No Habeas Error in Killer Cop’s Denied Defense

     WASHINGTON (CN) – A girlfriend-killing cop who was barred from using his desired defense after the law changed does not have a due process case, the Supreme Court ruled Monday.
     Burt Lancaster was a former Detroit police officer with a long history of mental illness when he shot and killed his girlfriend, Toni King, in a shopping plaza parking lot on April 23, 1993.
     Lancaster asserted defenses of insanity and diminished capacity at the ensuing trial, but a jury convicted him in 1994 of first-degree murder and possessing a firearm in the commission of a felony.
     Finding that the state had committed an error in jury selection, however, the judgment was overturned.
     Before Michigan could retry Lancaster in 2005, the Michigan Supreme Court abolished the diminished-capacity defense in People v. Carpenter.
     Lancaster had been planning to limit his defense in the second trial to just diminished capacity, but trial court applied Carpenter retroactively and barred the defense. He was again convicted and sentenced to life plus two years in prison.

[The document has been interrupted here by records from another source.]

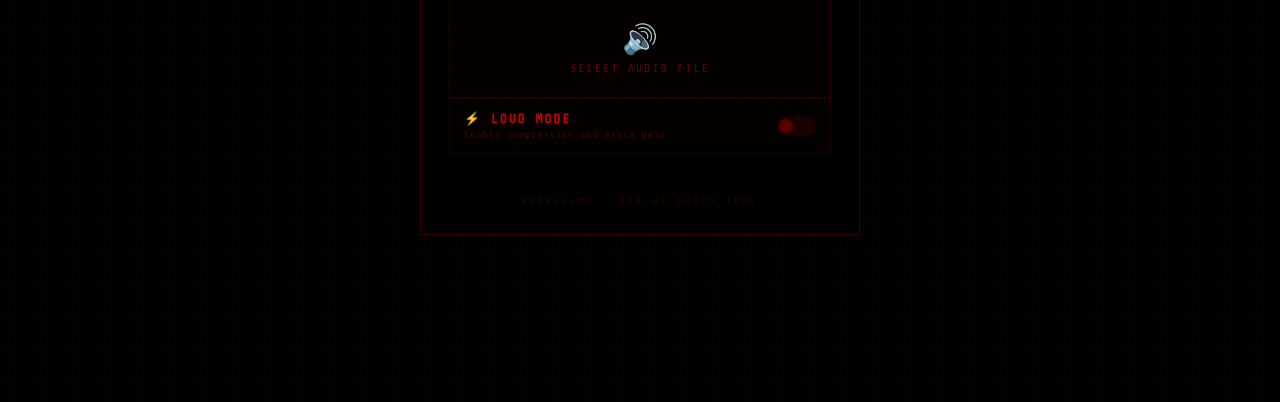
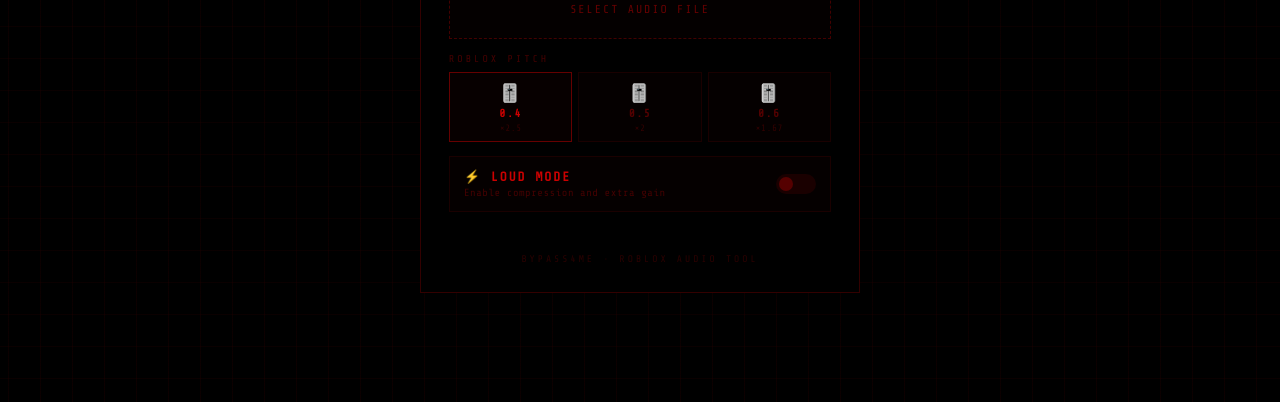
Before and after one commit to Cristianboy9/Idk, a plain HTML site: page index.html in a window 1280 px wide. Shown: the part 398-800 px from the top of the page. Drawn offline with nearby package versions, Linux system fonts and the light colour scheme.

Commit message:
Update index.html

```diff
--- a/index.html
+++ b/index.html
@@ -2,6 +2,7 @@
 <html lang="es">
 <head>
   <meta charset="UTF-8">
+  <meta name="viewport" content="width=device-width, initial-scale=1">
   <title>Bypass4Me</title>
   <link href="https://fonts.googleapis.com/css2?family=Bebas+Neue&family=Share+Tech+Mono&display=swap" rel="stylesheet">
   <style>
@@ -53,6 +54,7 @@
       position: relative;
       z-index: 5;
       width: 440px;
+      max-width: 100%;
       animation: fadeIn 0.6s ease;
     }
     @keyframes fadeIn {
@@ -168,6 +170,7 @@
       position: relative;
       transition: 0.3s;
       background: rgba(100,0,0,0.04);
+      margin-bottom: 14px;
     }
     .upload-zone:hover { border-color: #880000; background: rgba(150,0,0,0.08); }
     .upload-zone.ready { border-color: #cc0000; background: rgba(200,0,0,0.06); }
@@ -184,8 +187,9 @@
     }
     .upload-zone.ready .upload-text { color: #cc0000; }
 
-    /* Loud mode selector */
-    .loud-section { margin: 14px 0; }
+    /* Section blocks (pitch + loud mode) */
+    .loud-section { margin: 0 0 14px; }
+    .loud-section.hidden { display: none; }
     .loud-section-label {
       font-size: 0.62rem;
       letter-spacing: 3px;
@@ -255,7 +259,6 @@
     }
     .loud-row:hover { border-color: #440000; }
     .loud-row.on { border-color: #770000; background: rgba(120,0,0,0.07); }
-    .loud-texts {}
     .loud-name {
       font-size: 0.8rem;
       letter-spacing: 2px;
@@ -288,10 +291,6 @@
     }
     .loud-row.on .switch { background: #880000; }
     .loud-row.on .switch::after { left: 23px; background: #ff2200; box-shadow: 0 0 8px rgba(255,30,0,0.7); }
-
-    /* Mode grid — hidden when loud is OFF */
-    .loud-section { margin: 0 0 14px; }
-    .loud-section.hidden { display: none; }
 
     /* Status */
     #status {
@@ -361,7 +360,7 @@
     <div class="title-block">
       <div class="pre-label" id="lbl-pre">AUDIO BOOSTER</div>
       <h1>BYPASS<span style="color:#660000">4</span>ME</h1>
-      <p class="subtitle" id="lbl-sub">Acelera 2.5x y amplifica el volumen. Usa <b style="color:#cc0000">Pitch 0.4</b> en Roblox.</p>
+      <p class="subtitle" id="lbl-sub"></p>
     </div>
 
     <hr class="sep">
@@ -371,6 +370,28 @@
       <input type="file" id="upload" accept="audio/*">
       <span class="upload-icon">🔊</span>
       <div class="upload-text" id="lbl-upload">SELECCIONAR AUDIO</div>
+    </div>
+
+    <!-- Pitch selector -->
+    <div class="loud-section" id="pitchSection">
+      <div class="loud-section-label" id="lbl-pitch-label">PITCH EN ROBLOX</div>
+      <div class="mode-grid">
+        <button class="mode-btn active-normal" id="pitch-0.4" onclick="setPitch(0.4)">
+          <span class="mode-icon">🎚️</span>
+          <span class="mode-name">0.4</span>
+          <span class="mode-desc">×2.5</span>
+        </button>
+        <button class="mode-btn" id="pitch-0.5" onclick="setPitch(0.5)">
+          <span class="mode-icon">🎚️</span>
+          <span class="mode-name">0.5</span>
+          <span class="mode-desc">×2</span>
+        </button>
+        <button class="mode-btn" id="pitch-0.6" onclick="setPitch(0.6)">
+          <span class="mode-icon">🎚️</span>
+          <span class="mode-name">0.6</span>
+          <span class="mode-desc">×1.67</span>
+        </button>
+      </div>
     </div>
 
     <!-- Loud ON/OFF toggle -->
@@ -384,7 +405,7 @@
 
     <!-- Loud mode selector (visible solo si loud ON) -->
     <div class="loud-section hidden" id="modeSection">
-      <div class="loud-section-label" id="lbl-mode-label">MODO DE VOLUMEN</div>
+      <div class="loud-section-label" id="lbl-mode-label">NIVEL DE LOUD</div>
       <div class="mode-grid">
         <button class="mode-btn active-normal" id="btn-normal" onclick="setMode('normal')">
           <span class="mode-icon">🔈</span>
@@ -418,11 +439,13 @@
 
 <script>
   // ─── TRANSLATIONS ────────────────────────────────────────────────
+  // {s} = velocidad, {p} = pitch
   const LANGS = {
     es: {
       pre: 'AUDIO BOOSTER',
-      sub: 'Acelera 2.5x y amplifica el volumen. Usa <b style="color:#cc0000">Pitch 0.4</b> en Roblox.',
+      sub: 'Acelera {s}x y amplifica el volumen. Usa <b style="color:#cc0000">Pitch {p}</b> en Roblox.',
       upload: 'SELECCIONAR AUDIO',
+      pitchLabel: 'PITCH EN ROBLOX',
       loud: '⚡ MODO LOUD',
       loudHint: 'Activar compresión y ganancia extra',
       modeLabel: 'NIVEL DE LOUD',
@@ -433,13 +456,14 @@
       loading: 'Cargando audio...',
       ready: '¡Audio listo!',
       processing: 'Procesando...',
-      done: '¡Descargado! Usa Pitch 0.4',
+      done: '¡Descargado! Usa Pitch {p}',
       footer: 'bypass4me · herramienta de audio roblox'
     },
     en: {
       pre: 'AUDIO BOOSTER',
-      sub: 'Speed up 2.5x and amplify volume. Use <b style="color:#cc0000">Pitch 0.4</b> in Roblox.',
+      sub: 'Speed up {s}x and amplify volume. Use <b style="color:#cc0000">Pitch {p}</b> in Roblox.',
       upload: 'SELECT AUDIO FILE',
+      pitchLabel: 'ROBLOX PITCH',
       loud: '⚡ LOUD MODE',
       loudHint: 'Enable compression and extra gain',
       modeLabel: 'LOUD LEVEL',
@@ -450,13 +474,14 @@
       loading: 'Loading audio...',
       ready: 'Audio ready!',
       processing: 'Processing...',
-      done: 'Downloaded! Use Pitch 0.4',
+      done: 'Downloaded! Use Pitch {p}',
       footer: 'bypass4me · roblox audio tool'
     },
     ru: {
       pre: 'УСИЛИТЕЛЬ АУДИО',
-      sub: 'Ускорение 2.5x и усиление звука. Используй <b style="color:#cc0000">Pitch 0.4</b> в Roblox.',
+      sub: 'Ускорение {s}x и усиление звука. Используй <b style="color:#cc0000">Pitch {p}</b> в Roblox.',
       upload: 'ВЫБРАТЬ АУДИО',
+      pitchLabel: 'PITCH В ROBLOX',
       loud: '⚡ РЕЖИМ LOUD',
       loudHint: 'Включить сжатие и усиление',
       modeLabel: 'УРОВЕНЬ LOUD',
@@ -467,7 +492,7 @@
       loading: 'Загрузка...',
       ready: 'Аудио готово!',
       processing: 'Обработка...',
-      done: 'Скачано! Используй Pitch 0.4',
+      done: 'Скачано! Используй Pitch {p}',
       footer: 'bypass4me · инструмент аудио roblox'
     }
   };
@@ -476,6 +501,10 @@
   let audioBuffer = null;
   let loudOn = false;
   let loudMode = 'normal'; // 'normal' | 'medio' | 'super'
+  let pitch = 0.4;         // 0.4 | 0.5 | 0.6
+
+  const getSpeed = () => +(1 / pitch).toFixed(2);
+  const fmt = s => s.replace('{s}', getSpeed()).replace('{p}', pitch);
 
   function detectLang() {
     const nav = navigator.language || navigator.userLanguage || '';
@@ -489,8 +518,9 @@
     currentLang = lang;
     const t = LANGS[lang];
     document.getElementById('lbl-pre').textContent = t.pre;
-    document.getElementById('lbl-sub').innerHTML = t.sub;
+    document.getElementById('lbl-sub').innerHTML = fmt(t.sub);
     document.getElementById('lbl-upload').textContent = t.upload;
+    document.getElementById('lbl-pitch-label').textContent = t.pitchLabel;
     document.getElementById('lbl-loud').textContent = t.loud;
     document.getElementById('lbl-loud-hint').textContent = t.loudHint;
     document.getElementById('lbl-mode-label').textContent = t.modeLabel;
@@ -502,10 +532,18 @@
     document.getElementById('lbl-m-super-d').textContent = t.mSuperD;
     document.getElementById('lbl-btn').textContent = t.btn;
     document.getElementById('lbl-footer').textContent = t.footer;
-    document.querySelectorAll('.lang-btn').forEach(b => b.classList.remove('active'));
     document.querySelectorAll('.lang-btn').forEach(b => {
-      if (b.textContent === lang.toUpperCase()) b.classList.add('active');
+      b.classList.toggle('active', b.textContent === lang.toUpperCase());
     });
+  }
+
+  function setPitch(p) {
+    pitch = p;
+    [0.4, 0.5, 0.6].forEach(v => {
+      document.getElementById('pitch-' + v).className =
+        'mode-btn' + (v === p ? ' active-normal' : '');
+    });
+    setLang(currentLang); // refresca los textos con el nuevo pitch
   }
 
   function toggleLoud() {
@@ -543,15 +581,17 @@
     const t = LANGS[currentLang];
     setStatus(t.processing, false);
 
+    const speed = 1 / pitch;
+
     const offlineCtx = new OfflineAudioContext(
       audioBuffer.numberOfChannels,
-      Math.ceil(audioBuffer.length / 2.5),
+      Math.ceil(audioBuffer.length / speed),
       audioBuffer.sampleRate
     );
 
     const source = offlineCtx.createBufferSource();
     source.buffer = audioBuffer;
-    source.playbackRate.value = 2.5;
+    source.playbackRate.value = speed;
 
     const gainNode = offlineCtx.createGain();
     const compressor = offlineCtx.createDynamicsCompressor();
@@ -588,9 +628,9 @@
     const a = document.createElement('a');
     a.href = url;
     const modeTag = loudOn ? loudMode.toUpperCase() : 'BOOST';
-    a.download = `bypass4me_${modeTag}_2.5x.wav`;
+    a.download = `bypass4me_${modeTag}_P${pitch}.wav`;
     a.click();
-    setStatus(t.done, true);
+    setStatus(fmt(t.done), true);
   }
 
   function setStatus(msg, ok) {
```
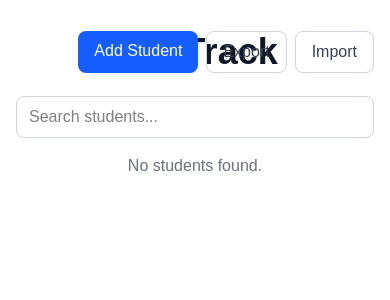
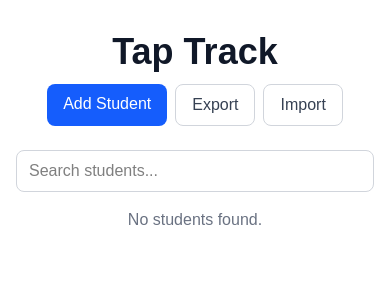
Before and after one commit to derrickholleman/tap-track, a Next.js app: page / in a window 390 px wide. Shown: the top 300 px of the page. Built offline with nearby package versions, Linux system fonts and the light colour scheme.

Commit message:
mobile friendly

```diff
--- a/app/[studentId]/profile/page.tsx
+++ b/app/[studentId]/profile/page.tsx
@@ -39,7 +39,7 @@ export default function StudentProfilePage({ params }: { params: Promise<{ stude
 
 	return (
 		<main className="mx-auto w-full max-w-360 px-4 py-8">
-			<div className="relative mb-6 flex items-center">
+			<div className="relative mb-6 flex flex-wrap items-center justify-center gap-3">
 				<div className="w-full text-center">
 					<PageHeader
 						title={`${student.firstName} ${student.lastName}`}
@@ -49,7 +49,7 @@ export default function StudentProfilePage({ params }: { params: Promise<{ stude
 				</div>
 				<button
 					onClick={() => setShowDeleteModal(true)}
-					className="absolute right-0 rounded-lg bg-red-600 px-4 py-2 text-white hover:bg-red-700"
+					className="rounded-lg bg-red-600 px-4 py-2 text-white hover:bg-red-700 lg:absolute lg:right-0"
 				>
 					Delete Student
 				</button>
--- a/app/page.tsx
+++ b/app/page.tsx
@@ -57,9 +57,9 @@ export default function Home() {
 
 	return (
 		<main className="mx-auto w-full max-w-360 px-4 py-8">
-			<div className="relative mb-6 flex items-center">
+			<div className="relative mb-6 flex flex-wrap items-center justify-center gap-3">
 				<h1 className="w-full text-center text-4xl font-bold text-gray-900">Tap Track</h1>
-				<div className="absolute right-0 flex gap-2">
+				<div className="flex gap-2 md:absolute md:right-0">
 					<Link
 						href="/create"
 						className="rounded-lg bg-blue-600 px-4 py-2 text-white hover:bg-blue-700"
```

     A federal judge tasked with Lancaster’s subsequent habeas corpus petition concluded that the retroactive application of Carpenter did not violate the due process clause. A three-judge panel of the 6th Circuit reversed in June 2012.
     Just five months after it took up the case, the unanimous U.S. Supreme Court sided with Michigan.
     Lancaster cannot obtain habeas relief under the Antiter­rorism and Effective Death Penalty Act of 1996 (AEDPA) without establishing that the “state-court decision he assails ‘was contrary to, or involved an unreasonable application of, clearly established federal law, as determined by [this] court,’ Justice Ruth Bader Ginsburg wrote for the court. “We hold that Lancaster’s petition does not meet AEDPA’s requirement and that the United States Court of Appeals for the Sixth Circuit erred in granting him federal habeas relief.”
     The ruling delves into the Michigan high court’s reasoning for throwing out the diminished capacity defense.
     “The statutory scheme enacted by the Michigan Legislature, the court held, ‘created an all or nothing insanity defense,'” Ginsburg wrote. “A defendant who is ‘mentally ill or retarded yet not legally insane,’ the court explained, ‘may be found “guilty but mentally ill,”‘ but the Legislature had foreclosed the use of ‘evidence of mental incapacity short of insanity … to avoid or reduce criminal responsibility by negating specific intent.'”
     “The Michigan Court of Appeals concluded that applying Carpenter retroactively to Lancaster’s case did not violate due process, for Carpenter ‘concerned an unambiguous statute that was interpreted by the [Michigan] Supreme Court for the first time,'” she added.
     Lancaster’s case bears little resemblance to the unreasonable application of federal law that the U.S. Supreme Court addressed with Bouie v. City of Columbia in 1964, which involved black individuals convicted of trespass in South Carolina for trying to dine in the whites-only section of a drug store that otherwise permitted their entry.
     “In Bouie, the South Caro­lina Supreme Court had unexpectedly expanded ‘narrow and precise statutory language’ that, as written, did not reach the petitioners’ conduct,” Ginsburg wrote. “In Car­penter, by contrast, the Michigan Supreme Court rejected a diminished-capacity defense that the court reasonably found to have no home in a comprehensive, on-point stat­ute enacted by the Michigan Legislature. Carpenter thus presents the inverse of the situation this Court confronted in Bouie. Rather than broadening a statute that was narrow on its face, Carpenter disapproved lower court precedent recognizing a defense Michigan’s high court found, on close inspection, to lack statutory grounding. The situation we confronted in Bouie bears scant resem­blance to this case, and our resolution of that controversy hardly makes disallowance of Lancaster’s diminished­ capacity defense an unreasonable reading of this court’s law.”
     “This court has never found a due process violation in circumstances remotely resembling Lancaster’s case – i.e., where a state supreme court, squarely addressing a par­ticular issue for the first time, rejected a consistent line of lower court decisions based on the supreme court’s rea­sonable interpretation of the language of a controlling statute,” Ginsburg added. “Fair-minded jurists could conclude that a state supreme court decision of that order is not ‘unexpectedand indefensible by reference to [existing] law.’ Lancaster therefore is not entitled to federal habeas relief on his due process claim.”

%d bloggers like this: